Return each line of the entries that holds the string "mean".
[Start of Attachment]
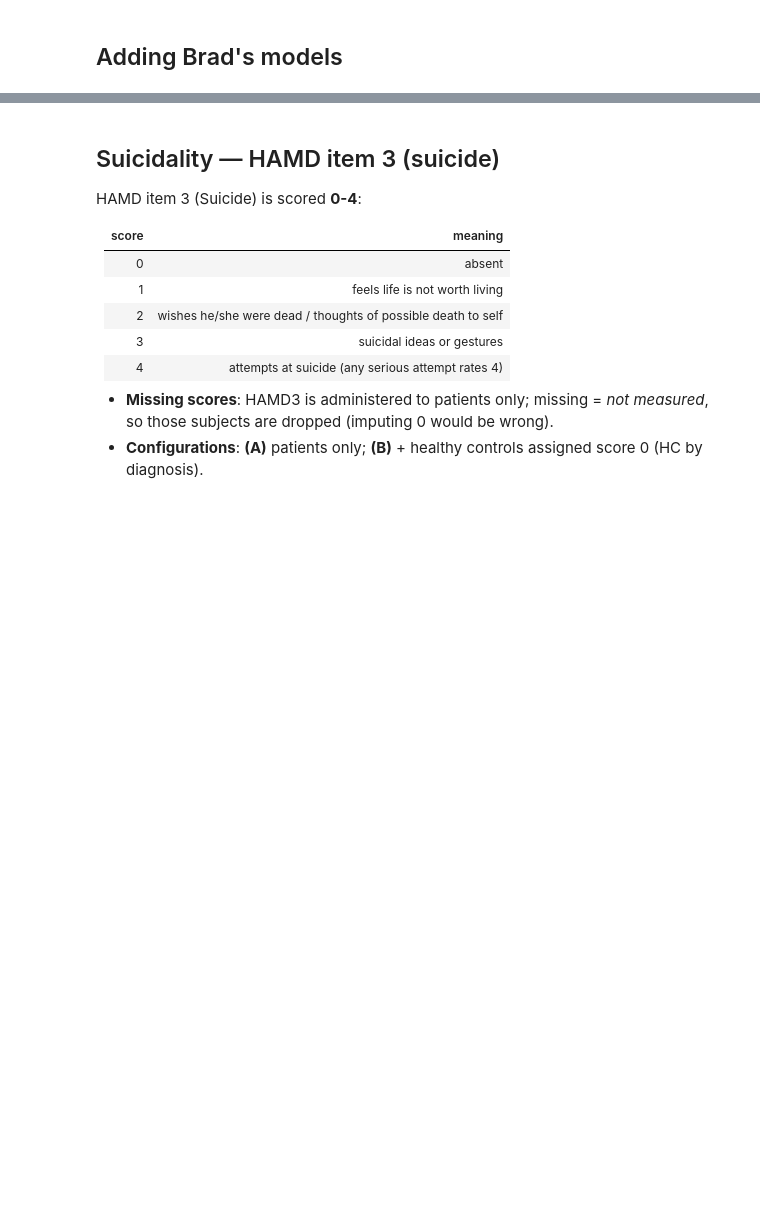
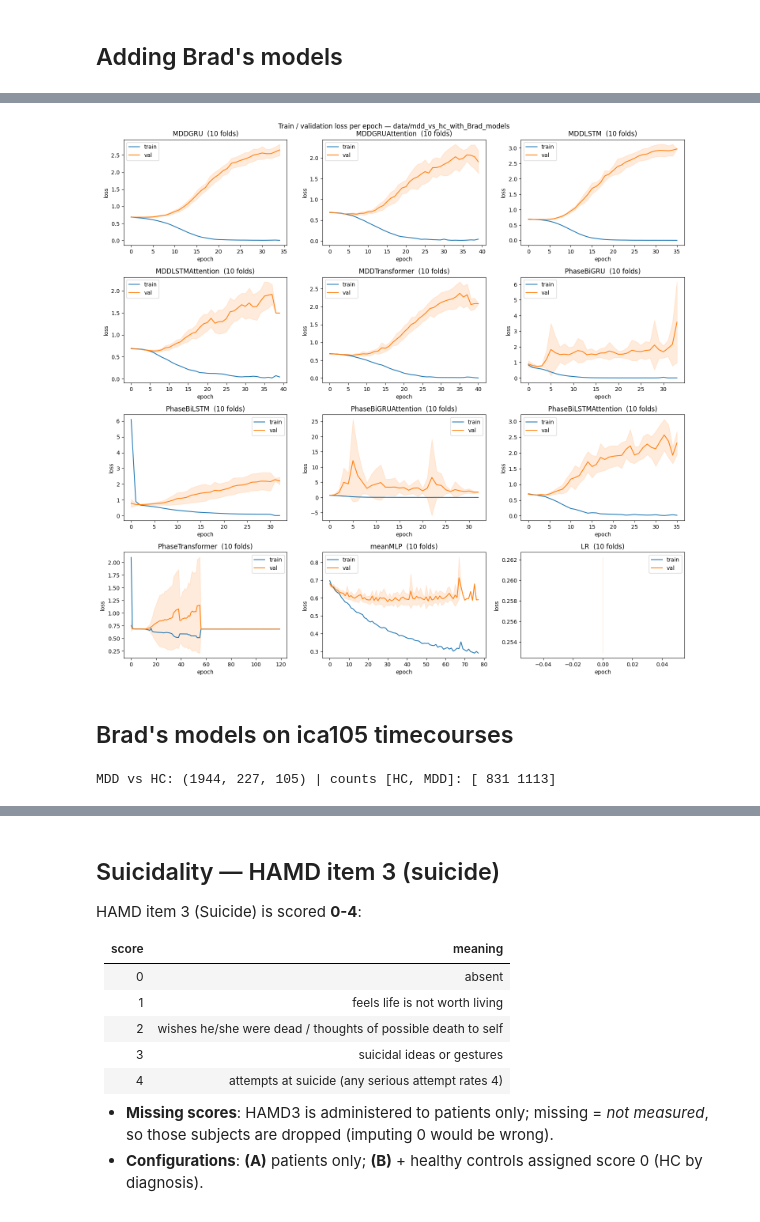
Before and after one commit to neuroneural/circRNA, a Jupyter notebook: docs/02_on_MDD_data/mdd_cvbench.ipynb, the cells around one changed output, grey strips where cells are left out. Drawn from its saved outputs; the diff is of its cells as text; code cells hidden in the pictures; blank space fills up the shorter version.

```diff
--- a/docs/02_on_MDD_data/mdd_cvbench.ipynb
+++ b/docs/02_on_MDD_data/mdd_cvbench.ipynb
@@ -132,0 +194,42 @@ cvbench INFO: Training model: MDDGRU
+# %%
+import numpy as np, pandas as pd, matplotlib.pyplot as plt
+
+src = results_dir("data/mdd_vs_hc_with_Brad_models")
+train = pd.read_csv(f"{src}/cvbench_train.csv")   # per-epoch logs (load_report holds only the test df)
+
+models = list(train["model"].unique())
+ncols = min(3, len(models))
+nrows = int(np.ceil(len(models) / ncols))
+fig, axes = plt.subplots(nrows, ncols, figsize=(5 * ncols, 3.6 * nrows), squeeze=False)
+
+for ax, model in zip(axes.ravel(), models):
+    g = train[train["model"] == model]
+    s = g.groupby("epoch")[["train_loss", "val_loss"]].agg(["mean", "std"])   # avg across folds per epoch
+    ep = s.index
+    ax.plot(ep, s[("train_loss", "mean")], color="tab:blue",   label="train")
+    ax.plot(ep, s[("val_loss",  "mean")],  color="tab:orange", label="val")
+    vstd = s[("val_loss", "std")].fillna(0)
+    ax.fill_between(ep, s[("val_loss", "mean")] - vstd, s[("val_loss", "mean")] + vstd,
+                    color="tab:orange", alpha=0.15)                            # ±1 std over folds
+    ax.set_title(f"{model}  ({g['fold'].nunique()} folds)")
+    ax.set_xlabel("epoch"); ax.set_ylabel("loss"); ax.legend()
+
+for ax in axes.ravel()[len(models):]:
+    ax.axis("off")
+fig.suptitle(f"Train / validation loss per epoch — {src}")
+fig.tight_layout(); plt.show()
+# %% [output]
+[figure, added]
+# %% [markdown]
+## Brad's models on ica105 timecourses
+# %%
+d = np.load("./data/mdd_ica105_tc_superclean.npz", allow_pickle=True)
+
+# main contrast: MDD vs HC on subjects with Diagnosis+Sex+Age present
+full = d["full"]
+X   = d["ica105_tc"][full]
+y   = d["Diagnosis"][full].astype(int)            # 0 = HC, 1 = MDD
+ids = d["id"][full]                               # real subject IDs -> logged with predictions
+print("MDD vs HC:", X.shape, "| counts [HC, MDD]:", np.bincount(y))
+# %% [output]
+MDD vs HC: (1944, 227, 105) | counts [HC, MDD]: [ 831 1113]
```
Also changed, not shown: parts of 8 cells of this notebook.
[End of Attachment]
• TASK ANSWER:
+    s = g.groupby("epoch")[["train_loss", "val_loss"]].agg(["mean", "std"])   # avg across folds per epoch
+    ax.plot(ep, s[("train_loss", "mean")], color="tab:blue",   label="train")
+    ax.plot(ep, s[("val_loss",  "mean")],  color="tab:orange", label="val")
+    ax.fill_between(ep, s[("val_loss", "mean")] - vstd, s[("val_loss", "mean")] + vstd,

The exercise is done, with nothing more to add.